the Library of Congress, is the first keynote speaker. As Poet Laureate, Pinsky spearheaded
the Favorite Poem Project, to which thousands of Americans have submitted
readings (both video and audio) of their favorite poems.
Kirby Ferguson, creator of the series Everything is a Remix,
will also deliver a keynote presentation. Showing that no work of art is
created in a vacuum, Ferguson’s web series is a fair use masterpiece that
challenges notions of originality.
and Fair Use
The future of journalism relies on fair use.
Most of the media ventures that are achieving success—online and off—aggregate
and comment on news content. Many mainstream news magazines also rely on their
fair use rights to excerpt others’ news clips for their readers. Websites
like The Huffington Post, Gawker, Newser, and Drudge Report, and publications
like The Week, Newsweek, and Time are all successful because they have the
legal ability to reprint summaries or commentaries of news items because of the
fair use doctrine.
Given the wave of lawsuits regarding copyright in online
journalism and linking practices on blogs, a discussion of fair use in
journalism couldn’t come at a better time.
Panelists: Ryan Grim, Huffington Post; Josh Voorhees,
Slatest; Angela Chuang, AU
Moderated by Joe Torres, Free Press
without Copyright: The Fashion Industry
Because the artistic community in fashion has
long survived and thrived without copyright protection, “remix” in fashion is
boundless—fashion designers are free to riff on anything from their
contemporaries, to trends, to 50-year-old styles. The cycle of
inspiration and imitation are the fashion industry’s bread and butter.
High-end fashion designers draw inspiration from style on the street,
while low-end retailers democratize high-end trends by selling more cheaply
made versions of designer apparel. And because copies quickly saturate
the market and trends so quickly become ubiquitous, each new season brings new
designs and trends.
Adding a new layer of regulation like copyright
protection to the fast-paced fashion industry would only burden it: imagine a
designer seeking legal sign-off on every piece; the top brand going after
competing new-comers; or the new design studio shutting down under the weight
of legal costs. In a world where there are few legal ramifications for direct
copying, the industry relies on social pressure and brand recognition instead.
Panelists: Nora Abousteit, Kollabora.com; Ilse
Metchek, California Fashion Association
Moderated by Marisa Gluck, Radar Research
and Fair Use
For over a century, poetry has been rife with
quotation, appropriation, and remix.
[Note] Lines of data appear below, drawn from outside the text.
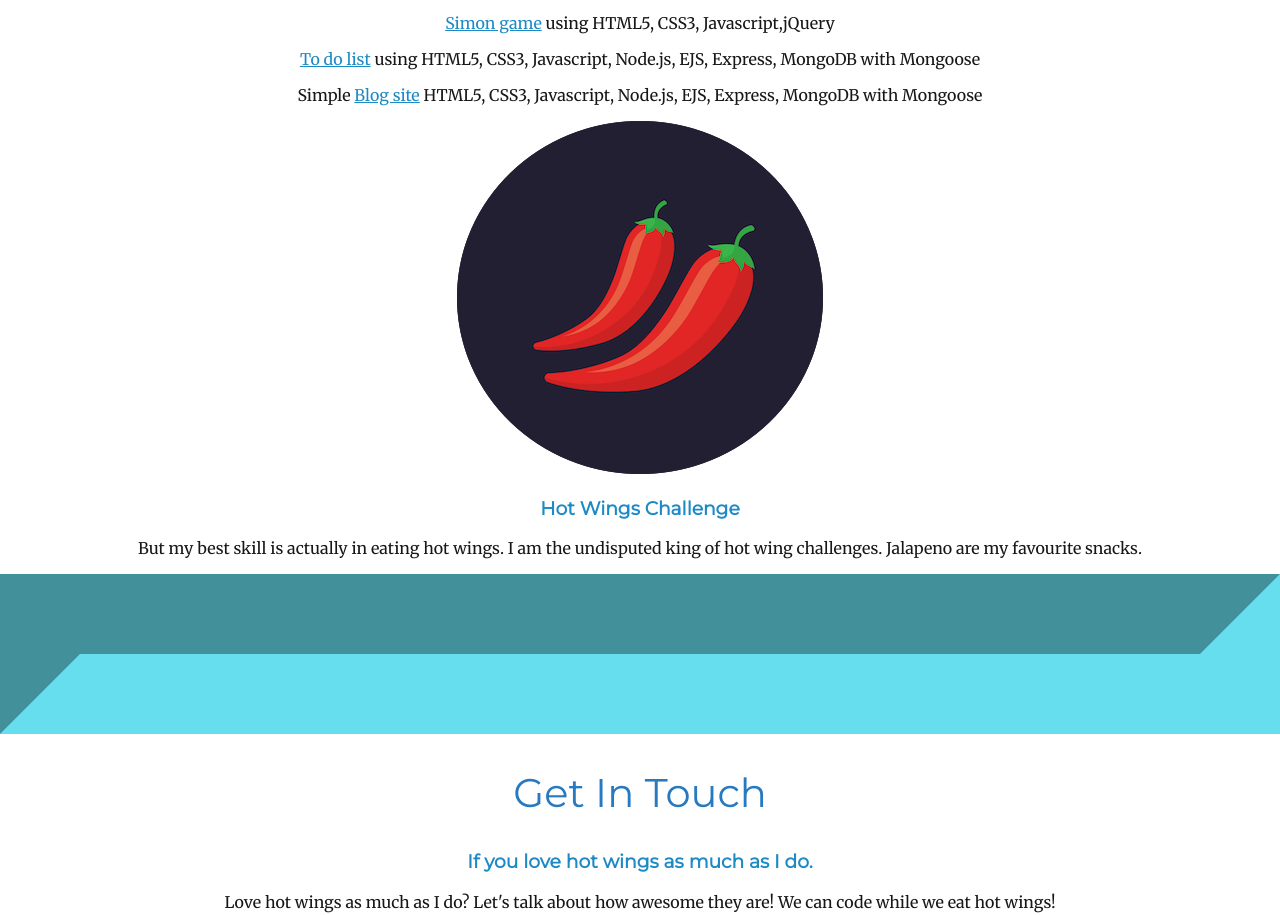
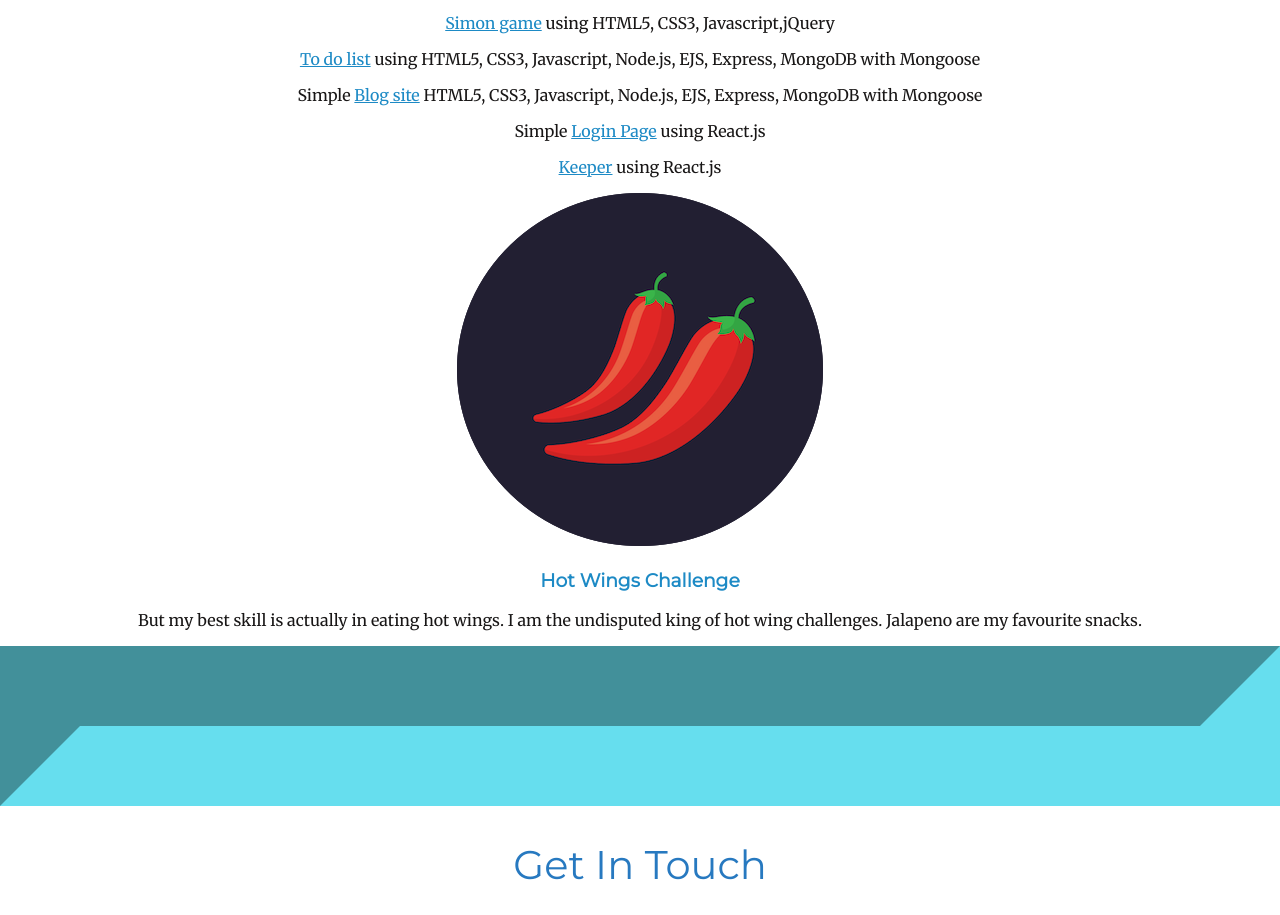
Before and after one commit to Bozhidar84/personal-site, a plain HTML site: page index.html in a window 1280 px wide. Shown: the part 2220-3135 px from the top of the page. Drawn offline with Linux system fonts and the light colour scheme.

Commit message:
add react projects

```diff
--- a/index.html
+++ b/index.html
@@ -43,6 +43,8 @@
         <p><a href="https://bozhidar84.github.io/simon-game/">Simon game</a> using HTML5, CSS3, Javascript,jQuery</p>
         <p> <a href="https://to-do-list-uapz.onrender.com">To do list</a> using HTML5, CSS3, Javascript, Node.js, EJS, Express, MongoDB with Mongoose </p>
         <p> Simple <a href="https://blog-post-site.onrender.com">Blog site</a> HTML5, CSS3, Javascript, Node.js, EJS, Express, MongoDB with Mongoose </p>
+        <p> Simple <a href = "https://yqoto9-3000.csb.app/"> Login Page</a> using React.js</p>
+        <p> <a href="https://nf0c2d.csb.app/">Keeper</a> using React.js </p>
       </div>
       <div class="skill-row">
         <img class="chilli-img" src="images/chillies.png" alt="chillies-img">
```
Public readings are just one aspect of the
rich culture of poetry in which fair use comes into play. Practices like
allusion and pastiche are not only common, but are a rich and accepted
tradition among poets. In order to pay homage or to critique another poem,
poetry is often highly referential. There is also a long-standing literary
tradition of poetic epigraphs proceeding articles in magazines and chapters in
books. In all these scenarios, fair use is a crucial tool for poets to create
Poetry critics also rely on fair use to a
greater degree in order to write reviews. Without fair use, critics wouldn’t be
able to quote from the poetry they are critiquing. Additionally, new questions
about fair use and copyright are being raised as poets and their publishers
seek new ways to distribute and popularize poetry.
Panelists: Peter Jaszi, AU; Susan Tischy, GMU;
Casey Smith, Corcoran College of Art and Design; David Fenza, AWP
Moderated by Sherwin Siy, Public Knowledge